━━ Data excerpts ━━

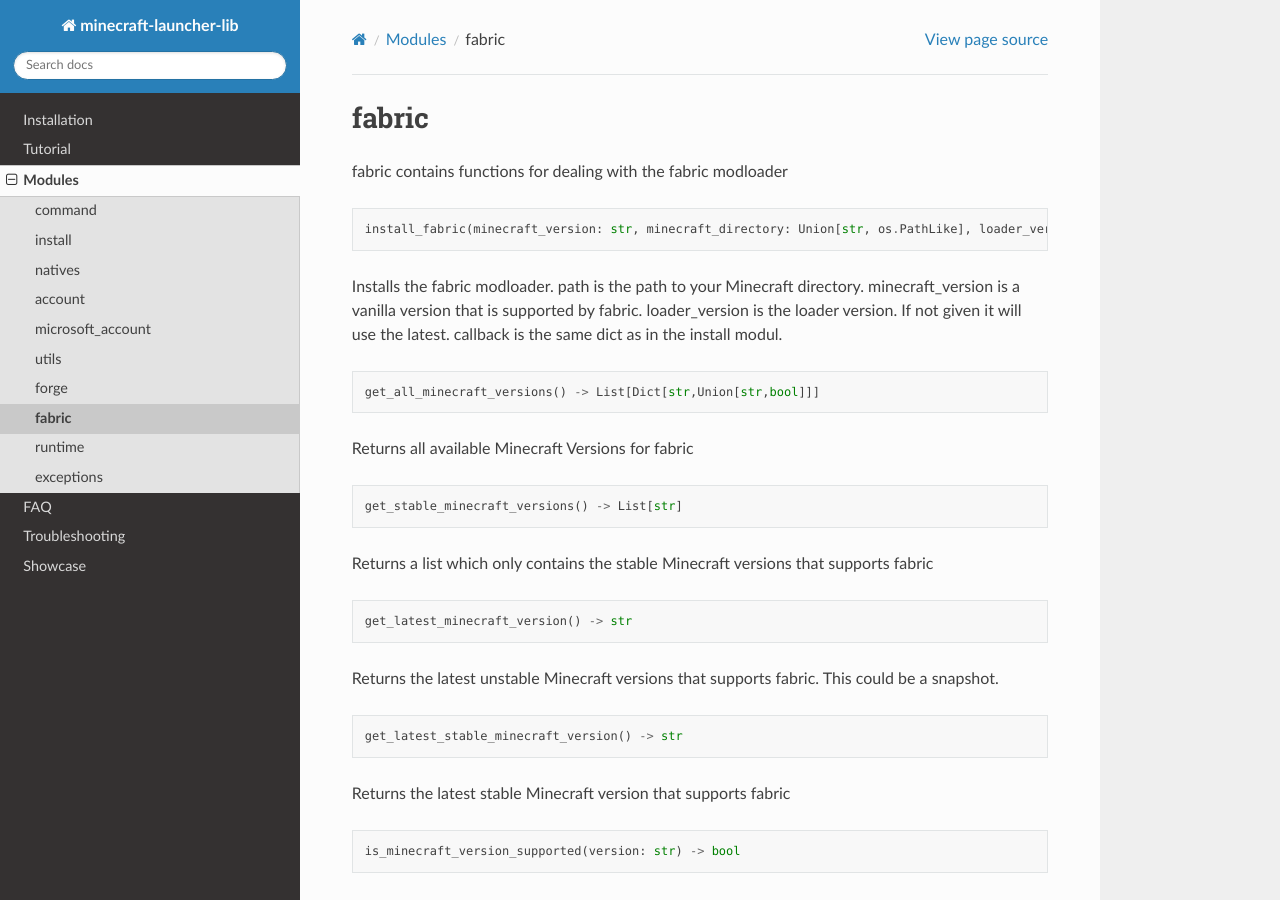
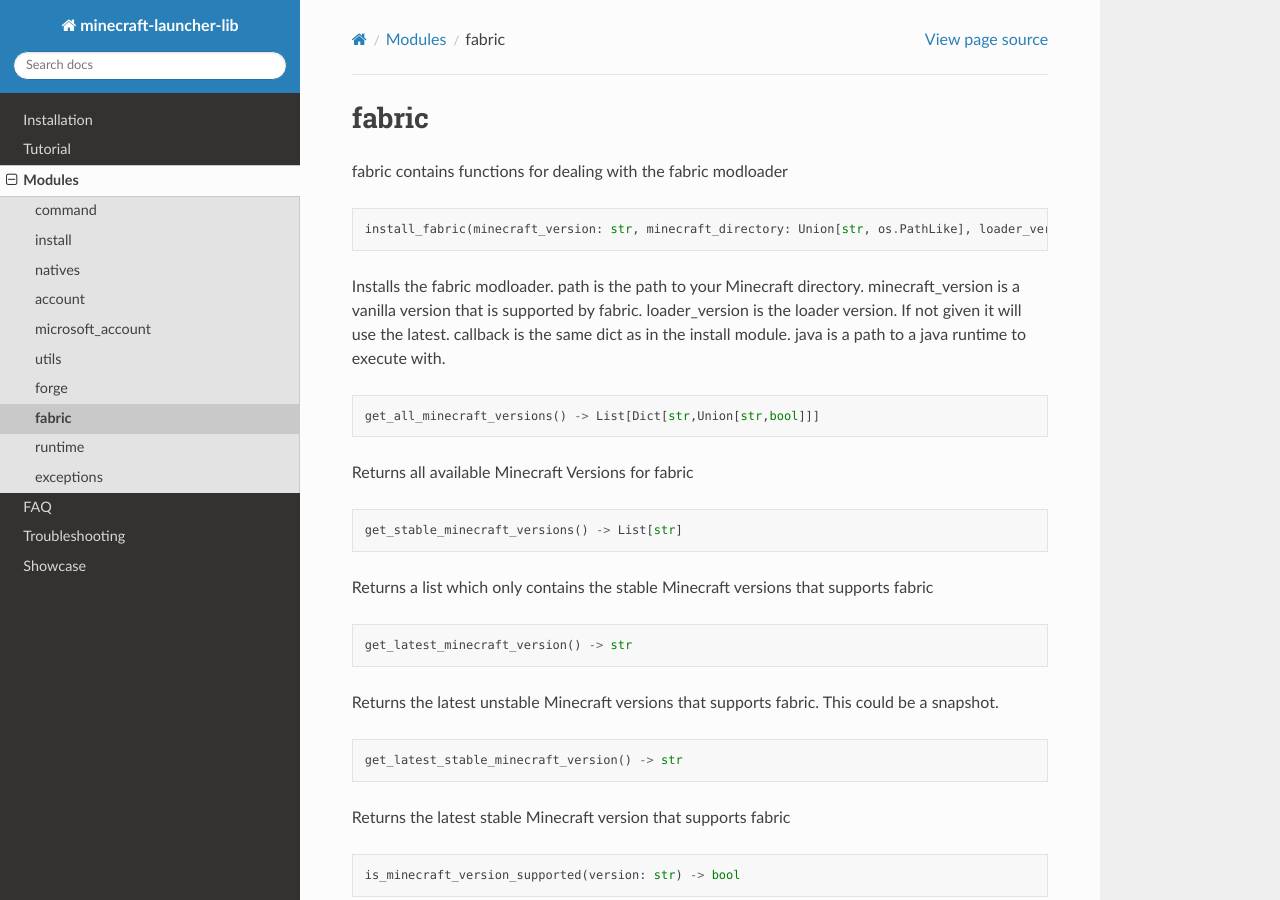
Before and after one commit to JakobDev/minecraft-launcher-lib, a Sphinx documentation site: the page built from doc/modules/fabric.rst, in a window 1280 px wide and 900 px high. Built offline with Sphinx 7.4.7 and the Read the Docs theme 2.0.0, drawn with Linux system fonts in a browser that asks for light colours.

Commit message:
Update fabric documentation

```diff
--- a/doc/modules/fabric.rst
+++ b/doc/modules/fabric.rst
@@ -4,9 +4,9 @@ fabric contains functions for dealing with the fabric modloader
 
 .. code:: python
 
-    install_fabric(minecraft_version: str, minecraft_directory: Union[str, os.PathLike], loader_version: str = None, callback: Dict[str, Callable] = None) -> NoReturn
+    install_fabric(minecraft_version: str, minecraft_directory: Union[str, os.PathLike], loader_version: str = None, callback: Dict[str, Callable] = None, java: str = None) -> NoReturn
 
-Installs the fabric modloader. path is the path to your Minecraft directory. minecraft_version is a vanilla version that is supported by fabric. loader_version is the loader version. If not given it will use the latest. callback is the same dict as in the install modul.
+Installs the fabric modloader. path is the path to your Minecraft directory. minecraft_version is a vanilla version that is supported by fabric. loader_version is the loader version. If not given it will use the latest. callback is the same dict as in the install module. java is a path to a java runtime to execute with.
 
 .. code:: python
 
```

━━━
━━ Data excerpts ━━

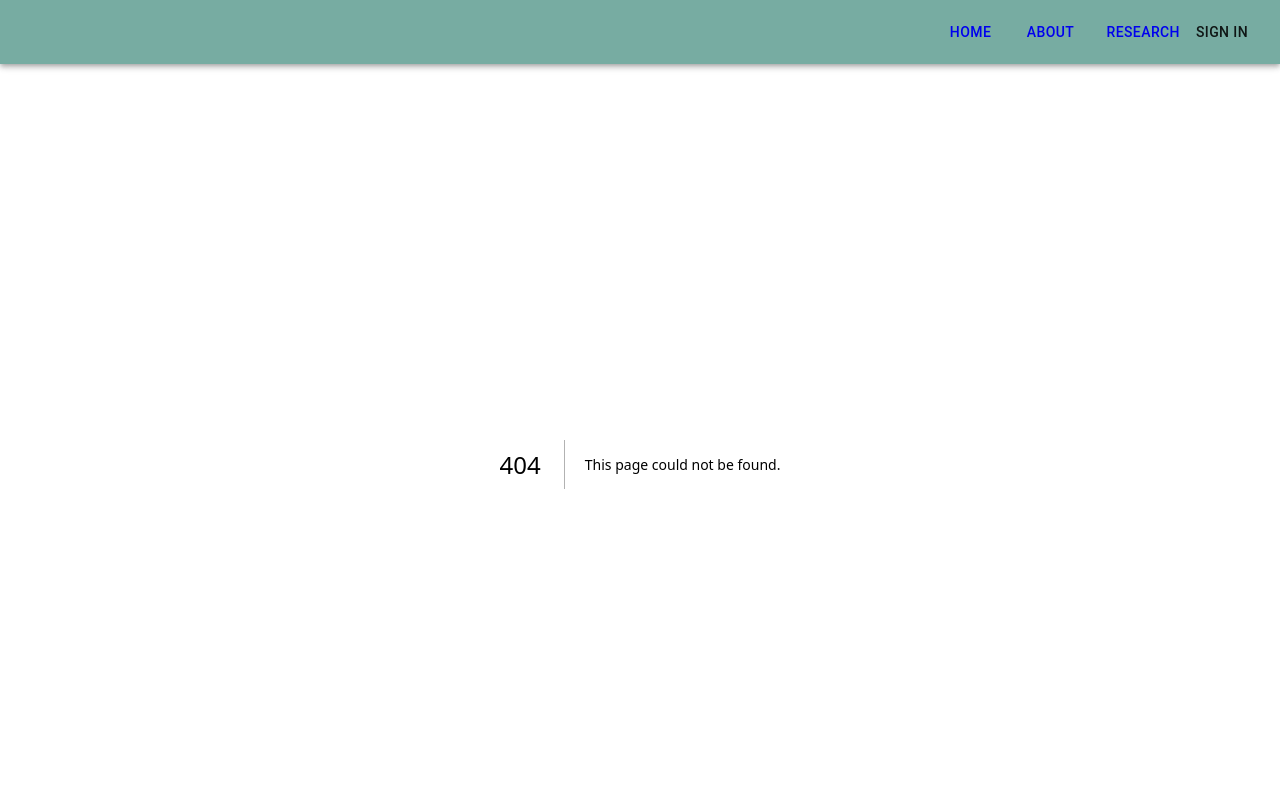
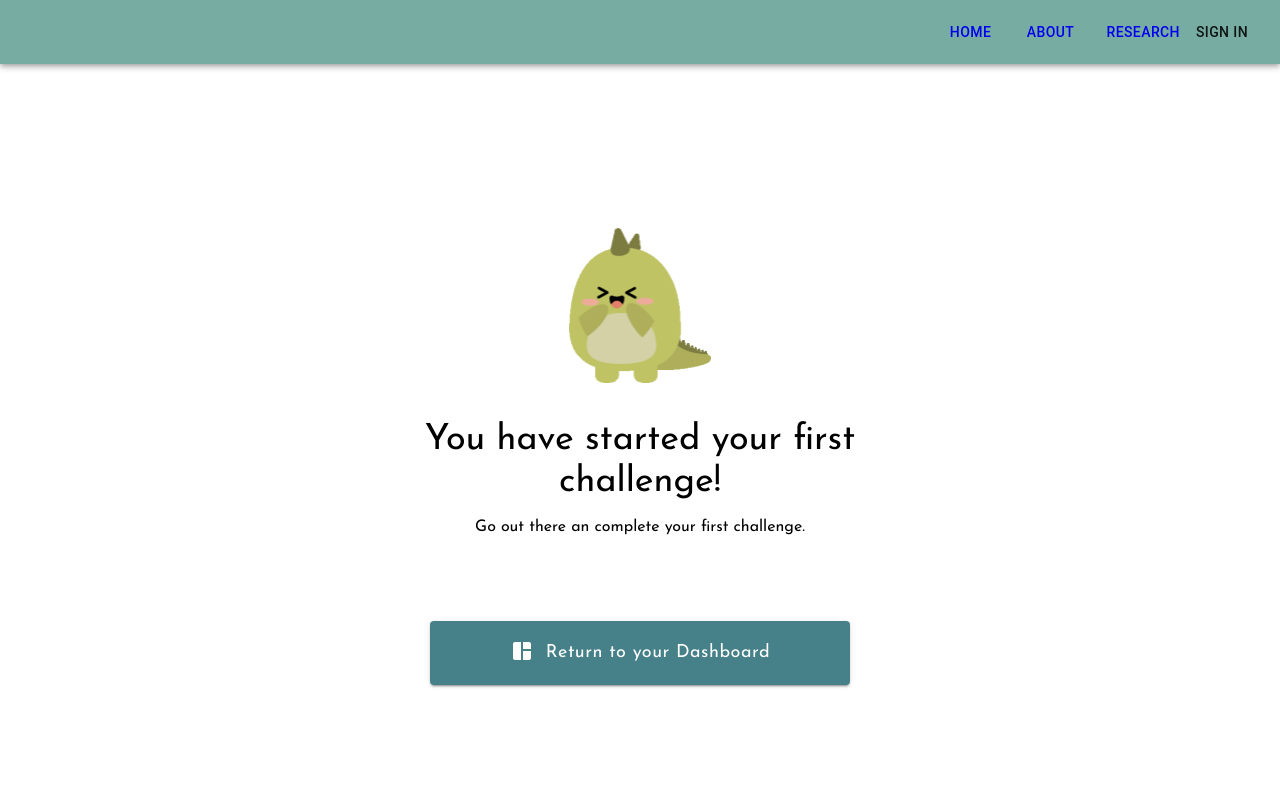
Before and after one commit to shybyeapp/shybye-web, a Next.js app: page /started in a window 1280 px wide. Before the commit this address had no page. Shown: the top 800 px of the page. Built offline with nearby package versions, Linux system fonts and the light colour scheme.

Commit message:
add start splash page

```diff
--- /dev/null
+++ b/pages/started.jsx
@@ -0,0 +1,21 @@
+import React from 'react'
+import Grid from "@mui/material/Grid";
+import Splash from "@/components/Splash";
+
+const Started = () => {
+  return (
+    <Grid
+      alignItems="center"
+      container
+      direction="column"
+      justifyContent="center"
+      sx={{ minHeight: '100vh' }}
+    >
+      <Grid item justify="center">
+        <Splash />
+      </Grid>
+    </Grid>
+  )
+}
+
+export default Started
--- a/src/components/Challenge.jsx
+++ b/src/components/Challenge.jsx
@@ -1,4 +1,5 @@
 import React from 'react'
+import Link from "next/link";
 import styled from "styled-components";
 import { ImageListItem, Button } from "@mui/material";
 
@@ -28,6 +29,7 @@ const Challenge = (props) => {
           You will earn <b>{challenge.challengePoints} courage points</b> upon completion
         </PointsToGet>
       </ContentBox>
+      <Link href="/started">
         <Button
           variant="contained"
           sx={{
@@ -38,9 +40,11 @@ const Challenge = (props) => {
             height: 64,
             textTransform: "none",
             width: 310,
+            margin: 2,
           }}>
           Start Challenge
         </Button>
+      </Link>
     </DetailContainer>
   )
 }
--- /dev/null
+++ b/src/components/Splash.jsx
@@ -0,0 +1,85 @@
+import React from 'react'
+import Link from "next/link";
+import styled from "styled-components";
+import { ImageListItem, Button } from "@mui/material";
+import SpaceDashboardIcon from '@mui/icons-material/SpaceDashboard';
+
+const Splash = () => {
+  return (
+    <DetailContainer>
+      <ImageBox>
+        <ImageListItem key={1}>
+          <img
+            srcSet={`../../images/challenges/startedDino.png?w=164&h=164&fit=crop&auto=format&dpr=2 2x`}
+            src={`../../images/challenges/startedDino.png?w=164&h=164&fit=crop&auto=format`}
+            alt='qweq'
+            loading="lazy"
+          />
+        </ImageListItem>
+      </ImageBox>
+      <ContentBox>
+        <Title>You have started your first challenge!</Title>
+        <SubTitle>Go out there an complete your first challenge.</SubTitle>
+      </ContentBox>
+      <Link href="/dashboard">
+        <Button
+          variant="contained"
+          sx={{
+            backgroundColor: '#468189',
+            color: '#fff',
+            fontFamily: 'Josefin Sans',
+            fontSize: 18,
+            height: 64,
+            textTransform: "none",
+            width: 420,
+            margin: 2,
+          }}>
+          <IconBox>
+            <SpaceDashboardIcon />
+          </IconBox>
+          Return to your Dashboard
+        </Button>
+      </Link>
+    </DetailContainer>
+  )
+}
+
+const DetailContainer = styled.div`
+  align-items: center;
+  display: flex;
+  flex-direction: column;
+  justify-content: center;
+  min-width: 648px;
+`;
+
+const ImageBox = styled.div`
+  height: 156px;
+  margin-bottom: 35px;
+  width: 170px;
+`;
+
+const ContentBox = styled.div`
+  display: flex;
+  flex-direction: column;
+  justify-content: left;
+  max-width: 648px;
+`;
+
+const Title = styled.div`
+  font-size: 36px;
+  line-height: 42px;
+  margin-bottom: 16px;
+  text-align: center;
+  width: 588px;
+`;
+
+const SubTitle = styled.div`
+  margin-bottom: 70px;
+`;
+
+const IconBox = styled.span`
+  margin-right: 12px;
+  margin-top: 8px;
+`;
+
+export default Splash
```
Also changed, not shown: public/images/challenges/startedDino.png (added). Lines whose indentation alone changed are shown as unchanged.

━━━

(Task) Return each line of the material above in which the string "Button" appears.

(Solution)
 import { ImageListItem, Button } from "@mui/material";
         <Button
         </Button>
+import { ImageListItem, Button } from "@mui/material";
+        <Button
+        </Button>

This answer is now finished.